### Material provided
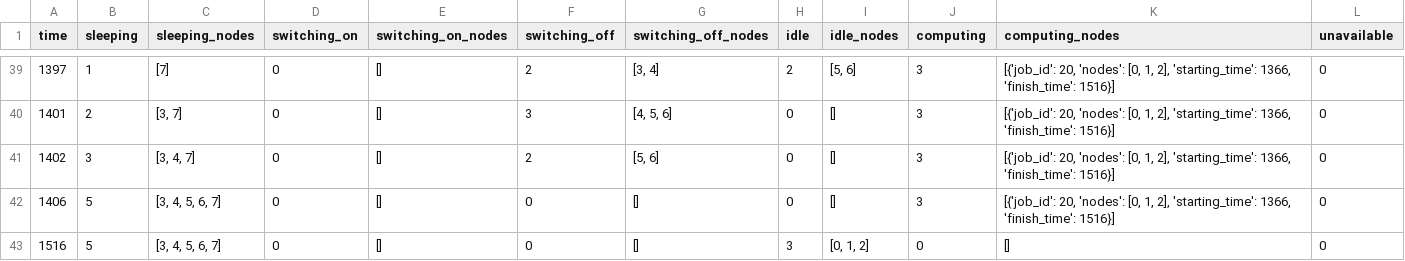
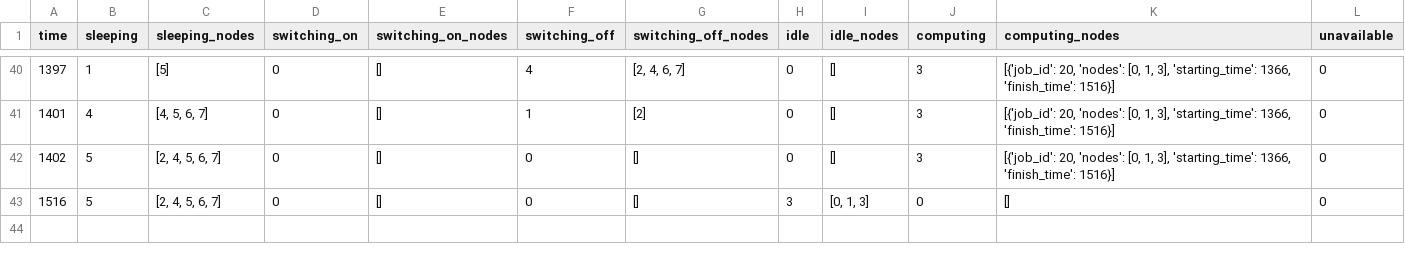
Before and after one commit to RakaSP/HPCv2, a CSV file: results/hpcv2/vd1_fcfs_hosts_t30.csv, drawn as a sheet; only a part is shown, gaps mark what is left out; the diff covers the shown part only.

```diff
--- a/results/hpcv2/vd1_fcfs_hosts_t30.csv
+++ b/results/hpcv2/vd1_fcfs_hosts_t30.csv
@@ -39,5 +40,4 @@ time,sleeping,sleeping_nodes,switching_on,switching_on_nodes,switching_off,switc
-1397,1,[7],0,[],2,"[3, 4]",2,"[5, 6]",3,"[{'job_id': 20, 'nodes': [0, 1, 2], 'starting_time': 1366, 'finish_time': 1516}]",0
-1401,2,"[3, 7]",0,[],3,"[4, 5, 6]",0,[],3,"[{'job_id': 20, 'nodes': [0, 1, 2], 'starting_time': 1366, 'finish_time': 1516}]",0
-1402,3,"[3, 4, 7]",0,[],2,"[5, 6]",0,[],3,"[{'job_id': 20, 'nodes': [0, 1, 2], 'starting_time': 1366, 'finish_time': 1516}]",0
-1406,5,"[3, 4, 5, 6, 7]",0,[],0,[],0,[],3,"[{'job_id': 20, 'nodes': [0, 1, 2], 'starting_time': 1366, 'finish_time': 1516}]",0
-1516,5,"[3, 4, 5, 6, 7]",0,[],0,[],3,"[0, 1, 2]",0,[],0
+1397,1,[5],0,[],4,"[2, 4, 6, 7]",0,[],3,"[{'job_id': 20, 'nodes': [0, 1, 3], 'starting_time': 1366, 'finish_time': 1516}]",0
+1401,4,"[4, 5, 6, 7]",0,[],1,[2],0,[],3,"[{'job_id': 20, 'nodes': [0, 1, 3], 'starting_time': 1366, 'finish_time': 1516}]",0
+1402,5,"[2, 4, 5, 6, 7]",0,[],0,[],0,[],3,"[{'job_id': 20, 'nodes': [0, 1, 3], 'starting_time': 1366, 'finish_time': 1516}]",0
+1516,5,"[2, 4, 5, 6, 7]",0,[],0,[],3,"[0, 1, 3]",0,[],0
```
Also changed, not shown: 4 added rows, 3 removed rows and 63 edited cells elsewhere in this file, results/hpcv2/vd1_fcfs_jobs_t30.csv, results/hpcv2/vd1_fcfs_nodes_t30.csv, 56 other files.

### Task to carry out
Take the material above and set it down exactly, minus the images.

### Result below
Before and after one commit to RakaSP/HPCv2, a CSV file: results/hpcv2/vd1_fcfs_hosts_t30.csv, drawn as a sheet; only a part is shown, gaps mark what is left out; the diff covers the shown part only.

```diff
--- a/results/hpcv2/vd1_fcfs_hosts_t30.csv
+++ b/results/hpcv2/vd1_fcfs_hosts_t30.csv
@@ -39,5 +40,4 @@ time,sleeping,sleeping_nodes,switching_on,switching_on_nodes,switching_off,switc
-1397,1,[7],0,[],2,"[3, 4]",2,"[5, 6]",3,"[{'job_id': 20, 'nodes': [0, 1, 2], 'starting_time': 1366, 'finish_time': 1516}]",0
-1401,2,"[3, 7]",0,[],3,"[4, 5, 6]",0,[],3,"[{'job_id': 20, 'nodes': [0, 1, 2], 'starting_time': 1366, 'finish_time': 1516}]",0
-1402,3,"[3, 4, 7]",0,[],2,"[5, 6]",0,[],3,"[{'job_id': 20, 'nodes': [0, 1, 2], 'starting_time': 1366, 'finish_time': 1516}]",0
-1406,5,"[3, 4, 5, 6, 7]",0,[],0,[],0,[],3,"[{'job_id': 20, 'nodes': [0, 1, 2], 'starting_time': 1366, 'finish_time': 1516}]",0
-1516,5,"[3, 4, 5, 6, 7]",0,[],0,[],3,"[0, 1, 2]",0,[],0
+1397,1,[5],0,[],4,"[2, 4, 6, 7]",0,[],3,"[{'job_id': 20, 'nodes': [0, 1, 3], 'starting_time': 1366, 'finish_time': 1516}]",0
+1401,4,"[4, 5, 6, 7]",0,[],1,[2],0,[],3,"[{'job_id': 20, 'nodes': [0, 1, 3], 'starting_time': 1366, 'finish_time': 1516}]",0
+1402,5,"[2, 4, 5, 6, 7]",0,[],0,[],0,[],3,"[{'job_id': 20, 'nodes': [0, 1, 3], 'starting_time': 1366, 'finish_time': 1516}]",0
+1516,5,"[2, 4, 5, 6, 7]",0,[],0,[],3,"[0, 1, 3]",0,[],0
```
Also changed, not shown: 4 added rows, 3 removed rows and 63 edited cells elsewhere in this file, results/hpcv2/vd1_fcfs_jobs_t30.csv, results/hpcv2/vd1_fcfs_nodes_t30.csv, 56 other files.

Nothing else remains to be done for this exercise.